- DRDNA Repair (Amst) 2019; 77:36-44
- Genomic instability is implicated in the etiology of several deleterious health outcomes including megaloblastic anemia, neural tube defects, and neurodegeneration. Uracil misincorporation and its re…
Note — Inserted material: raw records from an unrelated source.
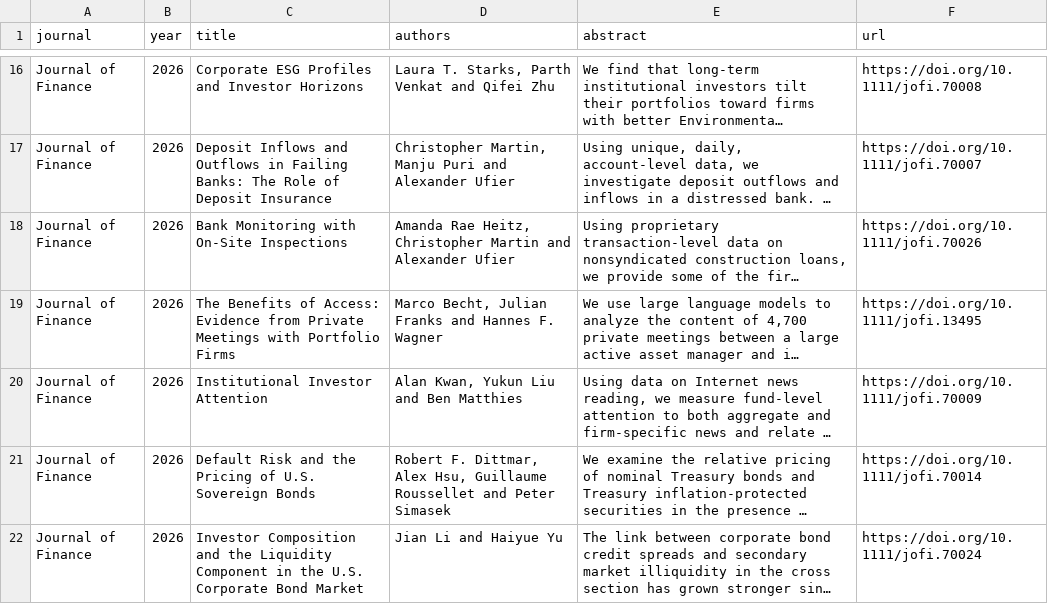
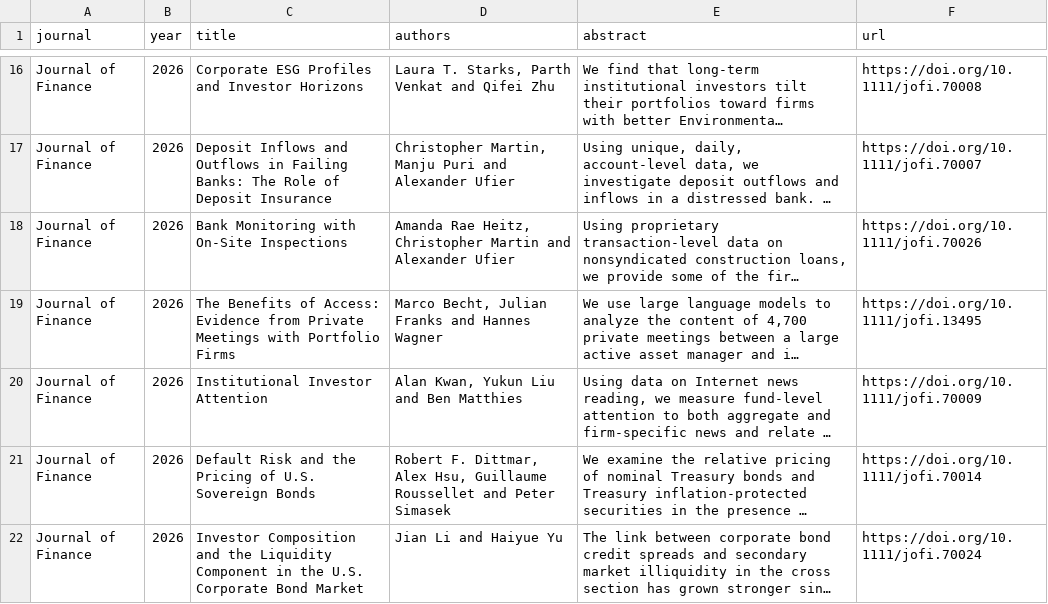
Before and after one commit to cccc0423/find-economic-papers, a CSV file: data/Journal_of_Finance_2026.csv, drawn as a sheet; only a part is shown, gaps mark what is left out; long unchanged cells end in …; the diff names each change by its address in the sheet, - before the commit and + after, or states it on an @@ line.

```diff
--- a/data/Journal_of_Finance_2026.csv
+++ b/data/Journal_of_Finance_2026.csv
-D19 (authors): …and Hannes F. Wagner
+D19 (authors): …and Hannes Wagner
```
Also changed, not shown: data/AEJ_Economic_Policy_2026.csv, data/Journal_of_Economic_Literature_2026.csv, 13 other files.
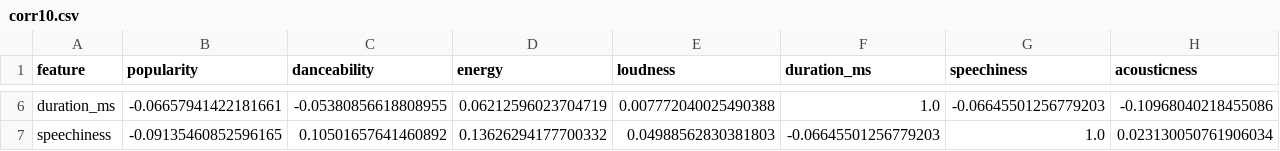
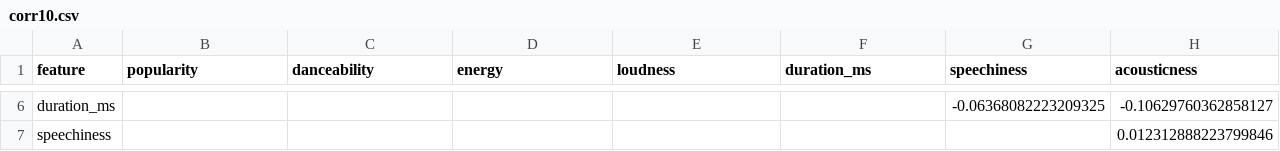
Before and after one commit to stonehill-csc321/stonehill-csc321.github.io, a CSV file: assets/SpotifySongs/corr10.csv, drawn as a sheet; only a part is shown, gaps mark what is left out; the diff covers the shown part only; the diff names each change by its address in the sheet, - before the commit and + after, or states it on an @@ line.

```diff
--- a/assets/SpotifySongs/corr10.csv
+++ b/assets/SpotifySongs/corr10.csv
-B6 (popularity): -0.06657941422181661
+B6 (popularity): (empty)
-C6 (danceability): -0.05380856618808955
+C6 (danceability): (empty)
-D6 (energy): 0.06212596023704719
+D6 (energy): (empty)
-E6 (loudness): 0.007772040025490388
+E6 (loudness): (empty)
-F6 (duration_ms): 1.0
+F6 (duration_ms): (empty)
-G6 (speechiness): -0.06645501256779203
+G6 (speechiness): -0.06368082223209325
-H6 (acousticness): -0.10968040218455086
+H6 (acousticness): -0.10629760362858127
-B7 (popularity): -0.09135460852596165
+B7 (popularity): (empty)
-C7 (danceability): 0.10501657641460892
+C7 (danceability): (empty)
-D7 (energy): 0.13626294177700332
+D7 (energy): (empty)
-E7 (loudness): 0.04988562830381803
+E7 (loudness): (empty)
-F7 (duration_ms): -0.06645501256779203
+F7 (duration_ms): (empty)
-G7 (speechiness): 1.0
+G7 (speechiness): (empty)
-H7 (acousticness): 0.023130050761906034
+H7 (acousticness): 0.012312888223799846
```
Also changed, not shown: 107 edited cells elsewhere in this file, 1 other file.
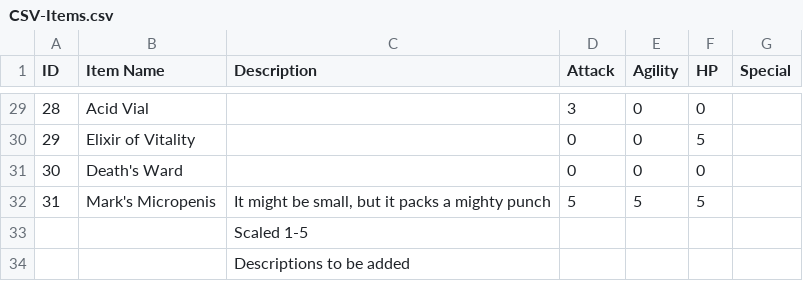
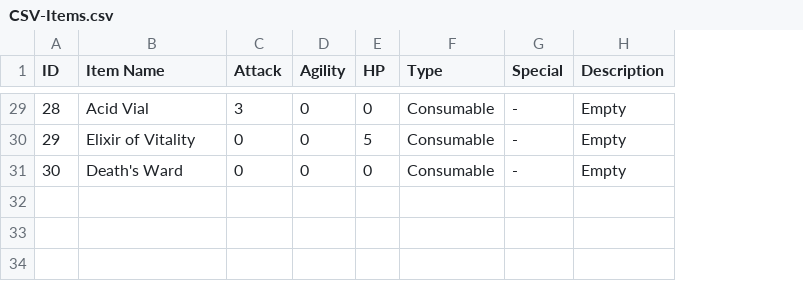
Before and after one commit to kevinkarnani/Decisions-Of-The-Damned, a CSV file: Labwork/Project/TBD TBG/CSV-Items.csv, drawn as a sheet; only a part is shown, gaps mark what is left out; removed rows and columns are numbered as before the commit, all else as after; the diff covers the shown part only; the diff names each change by its address in the sheet, - before the commit and + after, or states it on an @@ line.

```diff
--- a/Labwork/Project/TBD TBG/CSV-Items.csv
+++ b/Labwork/Project/TBD TBG/CSV-Items.csv
-column C (Description), empty
+column F (Type), rows 29-31: all Consumable
+column H (Description), rows 29-31: all Empty
-G29:G31 (Special): (empty)
+G29:G31 (Special): -
-row 32: 31 | Mark's Micropenis | It might be small, but it packs a mighty punch | 5 | 5 | 5
-row 33:  |  | Scaled 1-5
-row 34:  |  | Descriptions to be added
```
Also changed, not shown: 27 edited cells elsewhere in this file, Labwork/Project/TBD TBG/CSV-Enemies.csv, 1 other file.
Genomic instability is implicated in the etiology of several deleterious health outcomes including megaloblastic anemia, neural tube defects, and neurodegeneration. Uracil misincorporation and its repair are known to cause genomic instability by inducing DNA strand breaks leading to apoptosis, but there is emerging evidence that uracil incorporation may also result in broader modifications of gene expression, including: changes in transcriptional stalling, strand break-mediated transcriptional upregulation, and direct promoter inhibition. The factors that influence uracil levels in DNA are cytosine deamination, de novo thymidylate (dTMP) biosynthesis, salvage dTMP biosynthesis, dUTPase, and DNA repair. There is evidence that the nuclear localization of the enzymes in these pathways in mammalian cells may modify and/or control the levels of uracil accumulation into nuclear DNA. Uracil sequencing technologies demonstrate that uracil in DNA is not distributed stochastically across the genome, but instead shows patterns of enrichment. Nuclear localization of the enzymes that modify uracil in DNA may serve to change these patterns of enrichment in a tissue-specific manner, and thereby signal the genome in response to metabolic and/or nutritional state of the cell.